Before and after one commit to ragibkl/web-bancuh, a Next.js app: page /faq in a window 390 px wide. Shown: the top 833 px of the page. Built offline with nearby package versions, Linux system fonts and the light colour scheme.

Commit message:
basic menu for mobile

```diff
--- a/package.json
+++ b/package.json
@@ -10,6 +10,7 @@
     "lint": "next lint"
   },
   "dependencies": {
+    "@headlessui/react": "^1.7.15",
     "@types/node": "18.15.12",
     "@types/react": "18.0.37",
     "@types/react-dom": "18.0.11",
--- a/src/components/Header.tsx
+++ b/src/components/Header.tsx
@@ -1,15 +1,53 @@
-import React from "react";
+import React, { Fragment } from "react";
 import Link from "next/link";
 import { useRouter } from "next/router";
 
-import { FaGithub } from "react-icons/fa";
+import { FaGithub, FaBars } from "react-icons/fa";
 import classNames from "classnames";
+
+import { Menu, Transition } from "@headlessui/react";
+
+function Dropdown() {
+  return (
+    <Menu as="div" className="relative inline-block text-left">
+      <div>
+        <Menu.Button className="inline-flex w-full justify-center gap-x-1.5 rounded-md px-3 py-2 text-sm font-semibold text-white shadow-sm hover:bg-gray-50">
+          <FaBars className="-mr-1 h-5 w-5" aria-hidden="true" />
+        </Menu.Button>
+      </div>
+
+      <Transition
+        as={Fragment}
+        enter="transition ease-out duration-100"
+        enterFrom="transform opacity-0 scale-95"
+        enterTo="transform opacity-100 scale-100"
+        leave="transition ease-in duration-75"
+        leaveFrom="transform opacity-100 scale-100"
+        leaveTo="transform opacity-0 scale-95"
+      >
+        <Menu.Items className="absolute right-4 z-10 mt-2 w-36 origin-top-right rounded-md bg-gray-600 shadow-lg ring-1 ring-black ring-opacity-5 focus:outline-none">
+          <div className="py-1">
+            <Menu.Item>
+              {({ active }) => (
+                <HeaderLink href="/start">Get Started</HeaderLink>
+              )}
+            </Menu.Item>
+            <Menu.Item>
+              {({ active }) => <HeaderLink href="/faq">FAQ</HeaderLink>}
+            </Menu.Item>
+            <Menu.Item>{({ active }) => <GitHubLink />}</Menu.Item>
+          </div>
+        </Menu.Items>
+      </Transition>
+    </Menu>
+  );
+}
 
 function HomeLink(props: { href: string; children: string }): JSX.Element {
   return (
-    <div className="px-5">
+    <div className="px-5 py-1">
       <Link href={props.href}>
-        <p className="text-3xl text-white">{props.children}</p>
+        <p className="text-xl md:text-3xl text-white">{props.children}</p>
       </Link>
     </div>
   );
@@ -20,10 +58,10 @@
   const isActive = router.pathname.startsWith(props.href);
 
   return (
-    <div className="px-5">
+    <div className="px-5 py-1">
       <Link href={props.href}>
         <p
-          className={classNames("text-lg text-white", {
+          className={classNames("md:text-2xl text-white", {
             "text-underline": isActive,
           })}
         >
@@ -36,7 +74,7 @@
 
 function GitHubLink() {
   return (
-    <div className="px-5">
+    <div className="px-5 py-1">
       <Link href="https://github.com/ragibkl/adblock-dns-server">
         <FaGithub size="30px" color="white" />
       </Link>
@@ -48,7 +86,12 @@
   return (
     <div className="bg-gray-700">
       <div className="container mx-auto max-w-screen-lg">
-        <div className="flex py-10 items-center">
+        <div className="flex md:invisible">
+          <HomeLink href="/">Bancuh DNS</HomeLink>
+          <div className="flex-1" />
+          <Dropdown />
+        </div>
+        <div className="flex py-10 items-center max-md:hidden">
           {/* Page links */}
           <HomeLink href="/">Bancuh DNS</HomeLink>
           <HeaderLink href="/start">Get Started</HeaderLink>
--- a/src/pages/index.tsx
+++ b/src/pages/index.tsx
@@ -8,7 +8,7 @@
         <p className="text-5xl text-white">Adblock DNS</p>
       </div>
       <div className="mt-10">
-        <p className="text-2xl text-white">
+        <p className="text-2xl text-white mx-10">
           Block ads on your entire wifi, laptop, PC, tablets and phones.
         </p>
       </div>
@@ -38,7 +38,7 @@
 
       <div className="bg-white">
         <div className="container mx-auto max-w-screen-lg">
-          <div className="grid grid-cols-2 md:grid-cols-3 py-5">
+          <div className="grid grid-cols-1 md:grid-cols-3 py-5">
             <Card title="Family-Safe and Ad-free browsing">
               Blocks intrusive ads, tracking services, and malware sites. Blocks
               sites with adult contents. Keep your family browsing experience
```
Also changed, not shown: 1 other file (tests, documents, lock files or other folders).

§ Task brief:
Retype the material in full, keeping each line exactly as it is.

§ Output for this task:
Before and after one commit to ragibkl/web-bancuh, a Next.js app: page /faq in a window 390 px wide. Shown: the top 833 px of the page. Built offline with nearby package versions, Linux system fonts and the light colour scheme.

Commit message:
basic menu for mobile

```diff
--- a/package.json
+++ b/package.json
@@ -10,6 +10,7 @@
     "lint": "next lint"
   },
   "dependencies": {
+    "@headlessui/react": "^1.7.15",
     "@types/node": "18.15.12",
     "@types/react": "18.0.37",
     "@types/react-dom": "18.0.11",
--- a/src/components/Header.tsx
+++ b/src/components/Header.tsx
@@ -1,15 +1,53 @@
-import React from "react";
+import React, { Fragment } from "react";
 import Link from "next/link";
 import { useRouter } from "next/router";
 
-import { FaGithub } from "react-icons/fa";
+import { FaGithub, FaBars } from "react-icons/fa";
 import classNames from "classnames";
+
+import { Menu, Transition } from "@headlessui/react";
+
+function Dropdown() {
+  return (
+    <Menu as="div" className="relative inline-block text-left">
+      <div>
+        <Menu.Button className="inline-flex w-full justify-center gap-x-1.5 rounded-md px-3 py-2 text-sm font-semibold text-white shadow-sm hover:bg-gray-50">
+          <FaBars className="-mr-1 h-5 w-5" aria-hidden="true" />
+        </Menu.Button>
+      </div>
+
+      <Transition
+        as={Fragment}
+        enter="transition ease-out duration-100"
+        enterFrom="transform opacity-0 scale-95"
+        enterTo="transform opacity-100 scale-100"
+        leave="transition ease-in duration-75"
+        leaveFrom="transform opacity-100 scale-100"
+        leaveTo="transform opacity-0 scale-95"
+      >
+        <Menu.Items className="absolute right-4 z-10 mt-2 w-36 origin-top-right rounded-md bg-gray-600 shadow-lg ring-1 ring-black ring-opacity-5 focus:outline-none">
+          <div className="py-1">
+            <Menu.Item>
+              {({ active }) => (
+                <HeaderLink href="/start">Get Started</HeaderLink>
+              )}
+            </Menu.Item>
+            <Menu.Item>
+              {({ active }) => <HeaderLink href="/faq">FAQ</HeaderLink>}
+            </Menu.Item>
+            <Menu.Item>{({ active }) => <GitHubLink />}</Menu.Item>
+          </div>
+        </Menu.Items>
+      </Transition>
+    </Menu>
+  );
+}
 
 function HomeLink(props: { href: string; children: string }): JSX.Element {
   return (
-    <div className="px-5">
+    <div className="px-5 py-1">
       <Link href={props.href}>
-        <p className="text-3xl text-white">{props.children}</p>
+        <p className="text-xl md:text-3xl text-white">{props.children}</p>
       </Link>
     </div>
   );
@@ -20,10 +58,10 @@
   const isActive = router.pathname.startsWith(props.href);
 
   return (
-    <div className="px-5">
+    <div className="px-5 py-1">
       <Link href={props.href}>
         <p
-          className={classNames("text-lg text-white", {
+          className={classNames("md:text-2xl text-white", {
             "text-underline": isActive,
           })}
         >
@@ -36,7 +74,7 @@
 
 function GitHubLink() {
   return (
-    <div className="px-5">
+    <div className="px-5 py-1">
       <Link href="https://github.com/ragibkl/adblock-dns-server">
         <FaGithub size="30px" color="white" />
       </Link>
@@ -48,7 +86,12 @@
   return (
     <div className="bg-gray-700">
       <div className="container mx-auto max-w-screen-lg">
-        <div className="flex py-10 items-center">
+        <div className="flex md:invisible">
+          <HomeLink href="/">Bancuh DNS</HomeLink>
+          <div className="flex-1" />
+          <Dropdown />
+        </div>
+        <div className="flex py-10 items-center max-md:hidden">
           {/* Page links */}
           <HomeLink href="/">Bancuh DNS</HomeLink>
           <HeaderLink href="/start">Get Started</HeaderLink>
--- a/src/pages/index.tsx
+++ b/src/pages/index.tsx
@@ -8,7 +8,7 @@
         <p className="text-5xl text-white">Adblock DNS</p>
       </div>
       <div className="mt-10">
-        <p className="text-2xl text-white">
+        <p className="text-2xl text-white mx-10">
           Block ads on your entire wifi, laptop, PC, tablets and phones.
         </p>
       </div>
@@ -38,7 +38,7 @@
 
       <div className="bg-white">
         <div className="container mx-auto max-w-screen-lg">
-          <div className="grid grid-cols-2 md:grid-cols-3 py-5">
+          <div className="grid grid-cols-1 md:grid-cols-3 py-5">
             <Card title="Family-Safe and Ad-free browsing">
               Blocks intrusive ads, tracking services, and malware sites. Blocks
               sites with adult contents. Keep your family browsing experience
```
Also changed, not shown: 1 other file (tests, documents, lock files or other folders).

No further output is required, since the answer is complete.